TASK PROMPT — Please repeat the records word for word and skip the pictures.

BEGIN GIVEN RECORDS

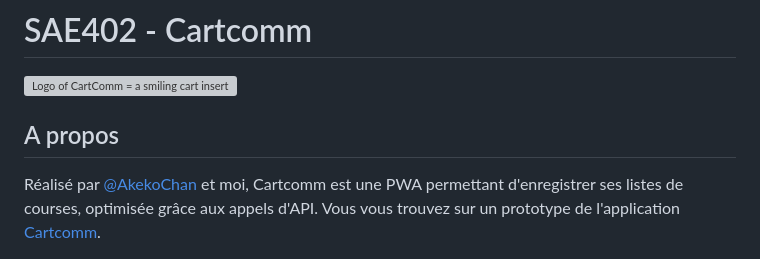
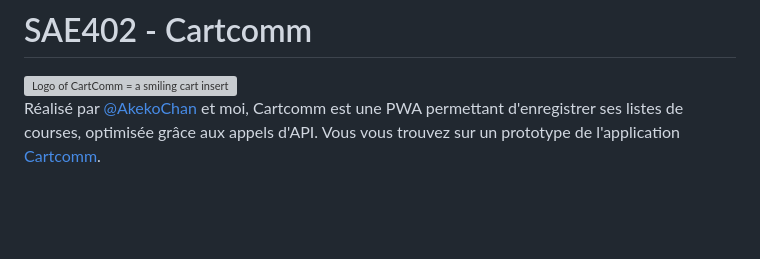
Before and after one commit to s00fy/SAE402, a Markdown page: README.md, the part around the change. Drawn GitHub-style; blank space fills up the shorter version; grey boxes are pictures that could not be loaded.

```diff
--- a/README.md
+++ b/README.md
@@ -3,8 +3,6 @@
   <source srcset="https://github.com/s00fy/SAE402/blob/dev/public/logo-white-pwa.svg">
   <img alt="Logo of CartComm = a smiling cart insert into the word "cartcomm"." src="https://github.com/s00fy/SAE402/blob/dev/public/logo-white-pwa.svg">
 </picture>
-
-## A propos
 
 Réalisé par [@AkekoChan](https://github.com/AkekoChan) et moi, Cartcomm est une PWA permettant d'enregistrer ses listes de courses, optimisée grâce aux appels d'API.
 Vous vous trouvez sur un prototype de l'application [Cartcomm](https://cartcomm.netlify.app).
```
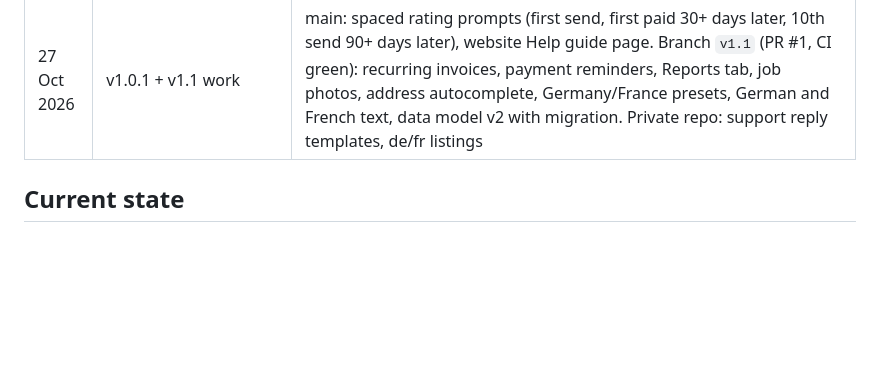
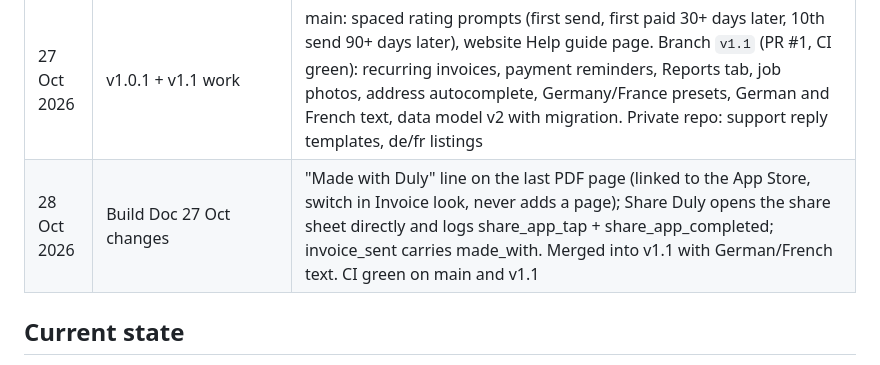
Before and after one commit to Gonzalo6282/InvoiceMaker, a Markdown page: docs/PROGRESS.md, the part around the change. GitHub-like rendering; blank space fills up the shorter version.

Commit message:
To-do/progress: Made with Duly and share events
Co-Authored-By: Claude Opus 5.5 <noreply@anthropic.com>
Claude-Session: https://claude.ai/code/session_019QRm3LbsAsBYc6Xp4m2qmL

```diff
--- a/docs/PROGRESS.md
+++ b/docs/PROGRESS.md
@@ -41,6 +41,7 @@ Updated after every task. Plan: `tasks/plan.md`. Task list: `tasks/todo.md`.
 | 26 Oct 2026 | v1.0.1 prep (no code) | UK App Store screenshots captured with the Screenshots workflow (region UK, iPhone 17 Pro Max + iPad Pro 13") and framed with UK wording (Quotes, Personalise, bank details); en-GB listing text and What's New draft in the private docs repo |
 | 26 Oct 2026 | v1.0.1 fixes | US spelling for en-US (Color, Canceled, Labor, ZIP code, Service call fee) via Localizable.xcstrings, UK/AU/CA keep UK spelling; Apple error 1000 on Delete account explains "Stop Using Apple ID", cancelling Apple's sheet shows nothing; Firebase "not yet configured" launch log removed (flag instead of FirebaseApp.app()). CI green |
 | 27 Oct 2026 | v1.0.1 + v1.1 work | main: spaced rating prompts (first send, first paid 30+ days later, 10th send 90+ days later), website Help guide page. Branch `v1.1` (PR #1, CI green): recurring invoices, payment reminders, Reports tab, job photos, address autocomplete, Germany/France presets, German and French text, data model v2 with migration. Private repo: support reply templates, de/fr listings |
+| 28 Oct 2026 | Build Doc 27 Oct changes | "Made with Duly" line on the last PDF page (linked to the App Store, switch in Invoice look, never adds a page); Share Duly opens the share sheet directly and logs share_app_tap + share_app_completed; invoice_sent carries made_with. Merged into v1.1 with German/French text. CI green on main and v1.1 |
 
 ## Current state
 - v1.0 is with App Review (submitted 24 Oct 2026). Phases 1–5 and 7 done; Phase 6 (launch video) not needed for now.
```
Also changed, not shown: tasks/todo.md (+3 -0 lines).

END GIVEN RECORDS

RESULT BELOW —
Before and after one commit to s00fy/SAE402, a Markdown page: README.md, the part around the change. Drawn GitHub-style; blank space fills up the shorter version; grey boxes are pictures that could not be loaded.

```diff
--- a/README.md
+++ b/README.md
@@ -3,8 +3,6 @@
   <source srcset="https://github.com/s00fy/SAE402/blob/dev/public/logo-white-pwa.svg">
   <img alt="Logo of CartComm = a smiling cart insert into the word "cartcomm"." src="https://github.com/s00fy/SAE402/blob/dev/public/logo-white-pwa.svg">
 </picture>
-
-## A propos
 
 Réalisé par [@AkekoChan](https://github.com/AkekoChan) et moi, Cartcomm est une PWA permettant d'enregistrer ses listes de courses, optimisée grâce aux appels d'API.
 Vous vous trouvez sur un prototype de l'application [Cartcomm](https://cartcomm.netlify.app).
```
Before and after one commit to Gonzalo6282/InvoiceMaker, a Markdown page: docs/PROGRESS.md, the part around the change. GitHub-like rendering; blank space fills up the shorter version.

Commit message:
To-do/progress: Made with Duly and share events
Co-Authored-By: Claude Opus 5.5 <noreply@anthropic.com>
Claude-Session: https://claude.ai/code/session_019QRm3LbsAsBYc6Xp4m2qmL

```diff
--- a/docs/PROGRESS.md
+++ b/docs/PROGRESS.md
@@ -41,6 +41,7 @@ Updated after every task. Plan: `tasks/plan.md`. Task list: `tasks/todo.md`.
 | 26 Oct 2026 | v1.0.1 prep (no code) | UK App Store screenshots captured with the Screenshots workflow (region UK, iPhone 17 Pro Max + iPad Pro 13") and framed with UK wording (Quotes, Personalise, bank details); en-GB listing text and What's New draft in the private docs repo |
 | 26 Oct 2026 | v1.0.1 fixes | US spelling for en-US (Color, Canceled, Labor, ZIP code, Service call fee) via Localizable.xcstrings, UK/AU/CA keep UK spelling; Apple error 1000 on Delete account explains "Stop Using Apple ID", cancelling Apple's sheet shows nothing; Firebase "not yet configured" launch log removed (flag instead of FirebaseApp.app()). CI green |
 | 27 Oct 2026 | v1.0.1 + v1.1 work | main: spaced rating prompts (first send, first paid 30+ days later, 10th send 90+ days later), website Help guide page. Branch `v1.1` (PR #1, CI green): recurring invoices, payment reminders, Reports tab, job photos, address autocomplete, Germany/France presets, German and French text, data model v2 with migration. Private repo: support reply templates, de/fr listings |
+| 28 Oct 2026 | Build Doc 27 Oct changes | "Made with Duly" line on the last PDF page (linked to the App Store, switch in Invoice look, never adds a page); Share Duly opens the share sheet directly and logs share_app_tap + share_app_completed; invoice_sent carries made_with. Merged into v1.1 with German/French text. CI green on main and v1.1 |
 
 ## Current state
 - v1.0 is with App Review (submitted 24 Oct 2026). Phases 1–5 and 7 done; Phase 6 (launch video) not needed for now.
```
Also changed, not shown: tasks/todo.md (+3 -0 lines).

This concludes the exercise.